Go through the listing and write out all of it exactly.

◆ **Supplied records**
···
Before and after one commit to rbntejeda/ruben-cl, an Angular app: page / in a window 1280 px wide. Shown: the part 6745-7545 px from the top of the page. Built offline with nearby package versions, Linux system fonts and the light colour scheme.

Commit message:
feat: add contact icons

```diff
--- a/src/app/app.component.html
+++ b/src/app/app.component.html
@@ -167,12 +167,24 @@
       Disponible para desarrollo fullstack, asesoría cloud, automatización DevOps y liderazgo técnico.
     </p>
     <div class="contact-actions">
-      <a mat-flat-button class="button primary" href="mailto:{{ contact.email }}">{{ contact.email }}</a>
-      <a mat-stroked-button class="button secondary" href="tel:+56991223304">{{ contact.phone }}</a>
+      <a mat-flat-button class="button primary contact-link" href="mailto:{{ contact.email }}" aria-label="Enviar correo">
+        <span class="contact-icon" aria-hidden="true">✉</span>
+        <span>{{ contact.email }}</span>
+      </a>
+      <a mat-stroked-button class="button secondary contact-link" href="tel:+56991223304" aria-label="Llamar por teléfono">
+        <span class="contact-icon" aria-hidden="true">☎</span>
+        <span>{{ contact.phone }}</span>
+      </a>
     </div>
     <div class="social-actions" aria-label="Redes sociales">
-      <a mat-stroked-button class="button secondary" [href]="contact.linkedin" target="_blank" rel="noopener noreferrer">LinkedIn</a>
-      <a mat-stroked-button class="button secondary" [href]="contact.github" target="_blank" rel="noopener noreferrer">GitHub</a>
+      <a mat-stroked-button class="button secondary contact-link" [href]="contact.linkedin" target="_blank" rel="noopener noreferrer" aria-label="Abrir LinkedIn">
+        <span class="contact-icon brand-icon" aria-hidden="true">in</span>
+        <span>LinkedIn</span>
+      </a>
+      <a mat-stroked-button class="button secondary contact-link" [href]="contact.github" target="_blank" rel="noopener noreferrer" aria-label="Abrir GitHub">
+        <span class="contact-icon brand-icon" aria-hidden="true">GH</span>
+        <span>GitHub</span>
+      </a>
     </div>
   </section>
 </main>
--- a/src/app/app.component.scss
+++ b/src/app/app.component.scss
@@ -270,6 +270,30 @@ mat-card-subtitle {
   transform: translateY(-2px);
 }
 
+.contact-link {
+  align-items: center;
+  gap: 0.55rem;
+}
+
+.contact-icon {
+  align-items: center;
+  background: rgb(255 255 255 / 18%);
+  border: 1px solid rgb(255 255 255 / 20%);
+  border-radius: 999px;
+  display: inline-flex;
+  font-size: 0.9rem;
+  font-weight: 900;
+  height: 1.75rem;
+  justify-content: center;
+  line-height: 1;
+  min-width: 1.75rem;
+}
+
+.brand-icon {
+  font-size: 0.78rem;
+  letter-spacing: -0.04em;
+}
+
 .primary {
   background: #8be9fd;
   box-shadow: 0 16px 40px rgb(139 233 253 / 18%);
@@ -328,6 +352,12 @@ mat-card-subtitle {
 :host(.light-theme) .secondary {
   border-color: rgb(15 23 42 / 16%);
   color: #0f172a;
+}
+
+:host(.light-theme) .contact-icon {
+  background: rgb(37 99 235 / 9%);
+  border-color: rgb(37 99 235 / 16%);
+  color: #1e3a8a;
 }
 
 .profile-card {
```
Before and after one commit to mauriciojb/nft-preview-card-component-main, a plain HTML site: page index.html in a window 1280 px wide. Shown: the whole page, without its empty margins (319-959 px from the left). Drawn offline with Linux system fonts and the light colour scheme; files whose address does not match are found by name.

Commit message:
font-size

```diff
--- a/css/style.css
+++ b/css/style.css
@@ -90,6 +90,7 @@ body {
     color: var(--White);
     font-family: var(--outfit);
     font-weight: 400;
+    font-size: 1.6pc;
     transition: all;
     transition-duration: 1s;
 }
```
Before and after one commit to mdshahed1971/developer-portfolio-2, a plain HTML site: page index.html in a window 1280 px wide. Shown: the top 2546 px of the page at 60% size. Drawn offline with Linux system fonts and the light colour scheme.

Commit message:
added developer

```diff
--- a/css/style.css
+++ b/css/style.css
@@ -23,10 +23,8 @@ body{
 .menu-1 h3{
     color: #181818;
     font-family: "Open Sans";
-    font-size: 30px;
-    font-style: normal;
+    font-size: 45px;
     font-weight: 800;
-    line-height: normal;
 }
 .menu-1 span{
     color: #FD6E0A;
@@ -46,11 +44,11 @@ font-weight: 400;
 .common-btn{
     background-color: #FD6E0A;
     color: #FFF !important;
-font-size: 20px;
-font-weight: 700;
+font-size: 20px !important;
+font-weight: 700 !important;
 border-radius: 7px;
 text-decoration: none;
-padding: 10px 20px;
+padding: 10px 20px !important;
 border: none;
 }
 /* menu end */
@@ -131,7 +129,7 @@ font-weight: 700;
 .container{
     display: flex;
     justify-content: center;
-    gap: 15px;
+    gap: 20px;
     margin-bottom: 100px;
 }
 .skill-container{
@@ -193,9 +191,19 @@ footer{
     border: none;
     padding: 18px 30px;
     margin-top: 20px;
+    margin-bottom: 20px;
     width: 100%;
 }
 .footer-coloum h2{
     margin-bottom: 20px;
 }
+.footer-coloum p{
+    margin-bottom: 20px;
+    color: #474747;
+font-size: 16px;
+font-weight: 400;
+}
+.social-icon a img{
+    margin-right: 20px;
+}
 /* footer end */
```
···
◆ **Answer to this problem**
Before and after one commit to rbntejeda/ruben-cl, an Angular app: page / in a window 1280 px wide. Shown: the part 6745-7545 px from the top of the page. Built offline with nearby package versions, Linux system fonts and the light colour scheme.

Commit message:
feat: add contact icons

```diff
--- a/src/app/app.component.html
+++ b/src/app/app.component.html
@@ -167,12 +167,24 @@
       Disponible para desarrollo fullstack, asesoría cloud, automatización DevOps y liderazgo técnico.
     </p>
     <div class="contact-actions">
-      <a mat-flat-button class="button primary" href="mailto:{{ contact.email }}">{{ contact.email }}</a>
-      <a mat-stroked-button class="button secondary" href="tel:+56991223304">{{ contact.phone }}</a>
+      <a mat-flat-button class="button primary contact-link" href="mailto:{{ contact.email }}" aria-label="Enviar correo">
+        <span class="contact-icon" aria-hidden="true">✉</span>
+        <span>{{ contact.email }}</span>
+      </a>
+      <a mat-stroked-button class="button secondary contact-link" href="tel:+56991223304" aria-label="Llamar por teléfono">
+        <span class="contact-icon" aria-hidden="true">☎</span>
+        <span>{{ contact.phone }}</span>
+      </a>
     </div>
     <div class="social-actions" aria-label="Redes sociales">
-      <a mat-stroked-button class="button secondary" [href]="contact.linkedin" target="_blank" rel="noopener noreferrer">LinkedIn</a>
-      <a mat-stroked-button class="button secondary" [href]="contact.github" target="_blank" rel="noopener noreferrer">GitHub</a>
+      <a mat-stroked-button class="button secondary contact-link" [href]="contact.linkedin" target="_blank" rel="noopener noreferrer" aria-label="Abrir LinkedIn">
+        <span class="contact-icon brand-icon" aria-hidden="true">in</span>
+        <span>LinkedIn</span>
+      </a>
+      <a mat-stroked-button class="button secondary contact-link" [href]="contact.github" target="_blank" rel="noopener noreferrer" aria-label="Abrir GitHub">
+        <span class="contact-icon brand-icon" aria-hidden="true">GH</span>
+        <span>GitHub</span>
+      </a>
     </div>
   </section>
 </main>
--- a/src/app/app.component.scss
+++ b/src/app/app.component.scss
@@ -270,6 +270,30 @@ mat-card-subtitle {
   transform: translateY(-2px);
 }
 
+.contact-link {
+  align-items: center;
+  gap: 0.55rem;
+}
+
+.contact-icon {
+  align-items: center;
+  background: rgb(255 255 255 / 18%);
+  border: 1px solid rgb(255 255 255 / 20%);
+  border-radius: 999px;
+  display: inline-flex;
+  font-size: 0.9rem;
+  font-weight: 900;
+  height: 1.75rem;
+  justify-content: center;
+  line-height: 1;
+  min-width: 1.75rem;
+}
+
+.brand-icon {
+  font-size: 0.78rem;
+  letter-spacing: -0.04em;
+}
+
 .primary {
   background: #8be9fd;
   box-shadow: 0 16px 40px rgb(139 233 253 / 18%);
@@ -328,6 +352,12 @@ mat-card-subtitle {
 :host(.light-theme) .secondary {
   border-color: rgb(15 23 42 / 16%);
   color: #0f172a;
+}
+
+:host(.light-theme) .contact-icon {
+  background: rgb(37 99 235 / 9%);
+  border-color: rgb(37 99 235 / 16%);
+  color: #1e3a8a;
 }
 
 .profile-card {
```
Before and after one commit to mauriciojb/nft-preview-card-component-main, a plain HTML site: page index.html in a window 1280 px wide. Shown: the whole page, without its empty margins (319-959 px from the left). Drawn offline with Linux system fonts and the light colour scheme; files whose address does not match are found by name.

Commit message:
font-size

```diff
--- a/css/style.css
+++ b/css/style.css
@@ -90,6 +90,7 @@ body {
     color: var(--White);
     font-family: var(--outfit);
     font-weight: 400;
+    font-size: 1.6pc;
     transition: all;
     transition-duration: 1s;
 }
```
Before and after one commit to mdshahed1971/developer-portfolio-2, a plain HTML site: page index.html in a window 1280 px wide. Shown: the top 2546 px of the page at 60% size. Drawn offline with Linux system fonts and the light colour scheme.

Commit message:
added developer

```diff
--- a/css/style.css
+++ b/css/style.css
@@ -23,10 +23,8 @@ body{
 .menu-1 h3{
     color: #181818;
     font-family: "Open Sans";
-    font-size: 30px;
-    font-style: normal;
+    font-size: 45px;
     font-weight: 800;
-    line-height: normal;
 }
 .menu-1 span{
     color: #FD6E0A;
@@ -46,11 +44,11 @@ font-weight: 400;
 .common-btn{
     background-color: #FD6E0A;
     color: #FFF !important;
-font-size: 20px;
-font-weight: 700;
+font-size: 20px !important;
+font-weight: 700 !important;
 border-radius: 7px;
 text-decoration: none;
-padding: 10px 20px;
+padding: 10px 20px !important;
 border: none;
 }
 /* menu end */
@@ -131,7 +129,7 @@ font-weight: 700;
 .container{
     display: flex;
     justify-content: center;
-    gap: 15px;
+    gap: 20px;
     margin-bottom: 100px;
 }
 .skill-container{
@@ -193,9 +191,19 @@ footer{
     border: none;
     padding: 18px 30px;
     margin-top: 20px;
+    margin-bottom: 20px;
     width: 100%;
 }
 .footer-coloum h2{
     margin-bottom: 20px;
 }
+.footer-coloum p{
+    margin-bottom: 20px;
+    color: #474747;
+font-size: 16px;
+font-weight: 400;
+}
+.social-icon a img{
+    margin-right: 20px;
+}
 /* footer end */
```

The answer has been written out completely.